Faint
Complicated Geometries

Plot Details
nuviews image of the DGL at 1740 A
from Schiminovich et al. 2001
DGL albedo plot DGL albedo plot

Plot details links to a page describing the studies included in the plot, the radiative transfer model used in each study, and an ascii listing of data plotted.

Critera used for inclusion in plots:

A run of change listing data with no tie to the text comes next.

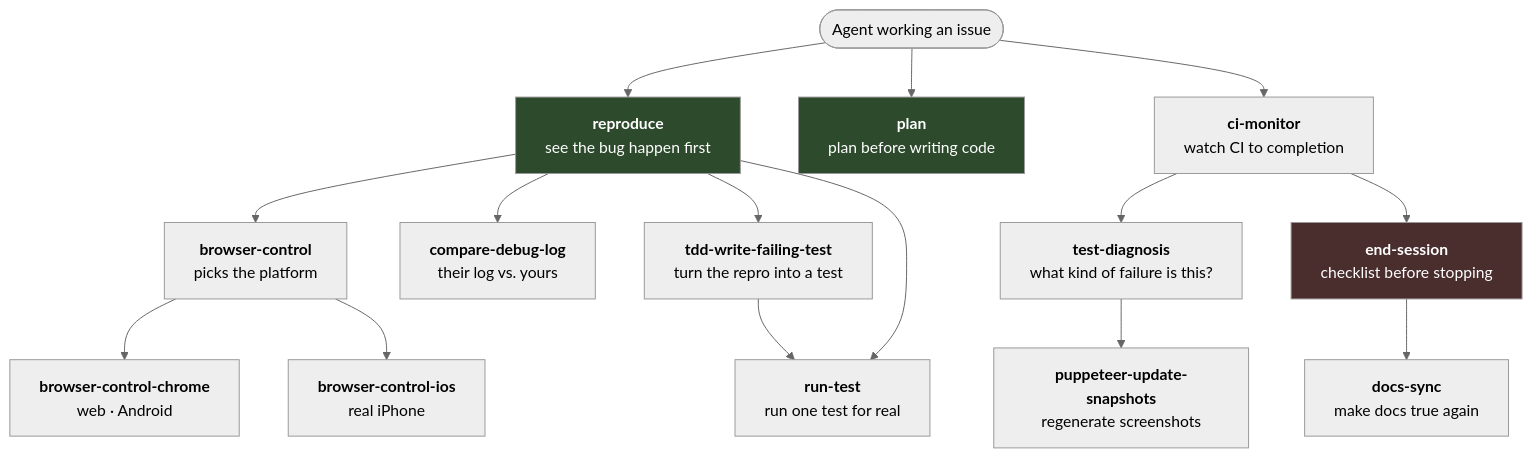
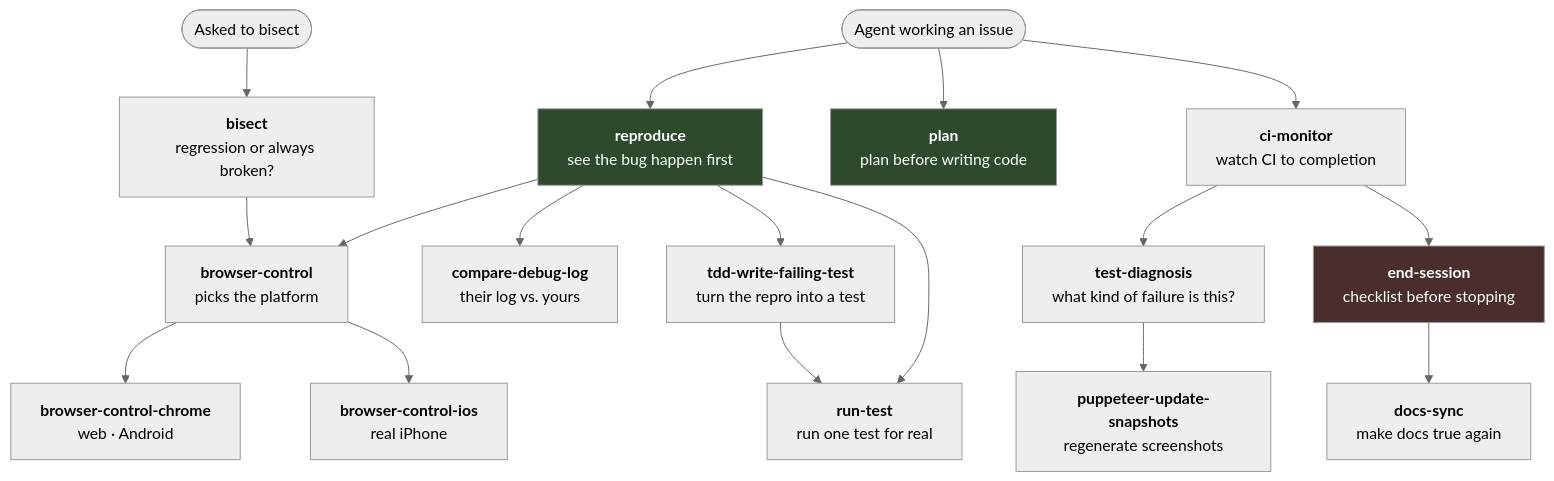
The diagram in docs/agents/skills.md (cybersemics/em), drawn with Mermaid (neutral theme) before and after one commit. The commit also changed other lines of this file and 4 other files, not shown here.

First line of the commit message:
Add bisect skill to find regressions (#5825)

````diff
--- a/docs/agents/skills.md
+++ b/docs/agents/skills.md
@@ -16,40 +16,44 @@
 ```mermaid
 flowchart TD
     START(["Agent working an issue"])
 
     START --> REP["<b>reproduce</b><br/>see the bug happen first"]
     START --> PL["<b>plan</b><br/>plan before writing code"]
     START --> CM["<b>ci-monitor</b><br/>watch CI to completion"]
 
     REP --> BC["<b>browser-control</b><br/>picks the platform"]
     BC --> BCC["<b>browser-control-chrome</b><br/>web · Android"]
     BC --> BCI["<b>browser-control-ios</b><br/>real iPhone"]
     REP --> CDL["<b>compare-debug-log</b><br/>their log vs. yours"]
     REP --> TDD["<b>tdd-write-failing-test</b><br/>turn the repro into a test"]
     TDD --> RT["<b>run-test</b><br/>run one test for real"]
     REP --> RT
 
     CM --> TD["<b>test-diagnosis</b><br/>what kind of failure is this?"]
     TD --> PUS["<b>puppeteer-update-snapshots</b><br/>regenerate screenshots"]
 
     CM --> ES["<b>end-session</b><br/>checklist before stopping"]
+
+    ASK(["Asked to bisect"]) --> BIS["<b>bisect</b><br/>regression or always broken?"]
+    BIS --> BC
     ES --> DS["<b>docs-sync</b><br/>make docs true again"]
 
     style REP fill:#2d4a2d,color:#fff
     style PL fill:#2d4a2d,color:#fff
     style ES fill:#4a2d2d,color:#fff
 
     click REP "https://github.com/cybersemics/em/blob/HEAD/docs/agents/skills.md#reproduce" "reproduce — see the failure before investigating"
     click PL "https://github.com/cybersemics/em/blob/HEAD/docs/agents/skills.md#plan" "plan — plan and critique before implementing"
     click ES "https://github.com/cybersemics/em/blob/HEAD/docs/agents/skills.md#end-session" "end-session — the exit checklist"
     click DS "https://github.com/cybersemics/em/blob/HEAD/docs/agents/skills.md#docs-sync" "docs-sync — keep documentation true"
     click BC "https://github.com/cybersemics/em/blob/HEAD/docs/agents/skills.md#browser-control" "browser-control — routes by platform"
     click BCC "https://github.com/cybersemics/em/blob/HEAD/docs/agents/skills.md#browser-control-chrome" "browser-control-chrome — web and Android"
     click BCI "https://github.com/cybersemics/em/blob/HEAD/docs/agents/skills.md#browser-control-ios" "browser-control-ios — real iPhone"
     click CDL "https://github.com/cybersemics/em/blob/HEAD/docs/agents/skills.md#compare-debug-log" "compare-debug-log — where their run and yours parted"
     click TDD "https://github.com/cybersemics/em/blob/HEAD/docs/agents/skills.md#tdd-write-failing-test" "tdd-write-failing-test — capture the bug"
     click RT "https://github.com/cybersemics/em/blob/HEAD/docs/agents/skills.md#run-test" "run-test — run one test for real"
     click CM "https://github.com/cybersemics/em/blob/HEAD/docs/agents/skills.md#ci-monitor" "ci-monitor — wait for every check"
     click TD "https://github.com/cybersemics/em/blob/HEAD/docs/agents/skills.md#test-diagnosis" "test-diagnosis — classify the failure"
+    click BIS "https://github.com/cybersemics/em/blob/HEAD/docs/agents/skills.md#bisect" "bisect — find the commit that broke it"
     click PUS "https://github.com/cybersemics/em/blob/HEAD/docs/agents/skills.md#puppeteer-update-snapshots" "puppeteer-update-snapshots — regenerate screenshots"
 ```
````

  1. Determine a & g: This requires that specific values be quoted for the two quantities. It is possible for some observations to determine either a or g with only a weak dependence on the other quantity. These studies were acceptable with appropriate uncertainties on the derived quantity. While this criteria means that the large number of early studies which only put limits on a and/or g are neglected, their limits are usually consistent with the values determined from later studies.
  2. Determine uncertainties: The importance of this criteria cannot be understated. The uncertainties tabulated here reflect the range of a & g values allowed by models presented in each study. This sometimes means that multiple models (with different assumptions) have been combined into a single measurement with larger uncertainties than a single model.
  3. Refereed Publication: This ensures that the full details of the work have be presented. In addition to the usual journals (eg., ApJ, AJ, A&A, PASP, MNRAS, etc.), theses are counted as refereed publications.
  4. Not be superseded by other work: A number of studies are superceeded by newer work which usually used better radiative transfer models (especially the case for Diffuse Galactic Light studies). This usually results in significantly different determinations of a & g.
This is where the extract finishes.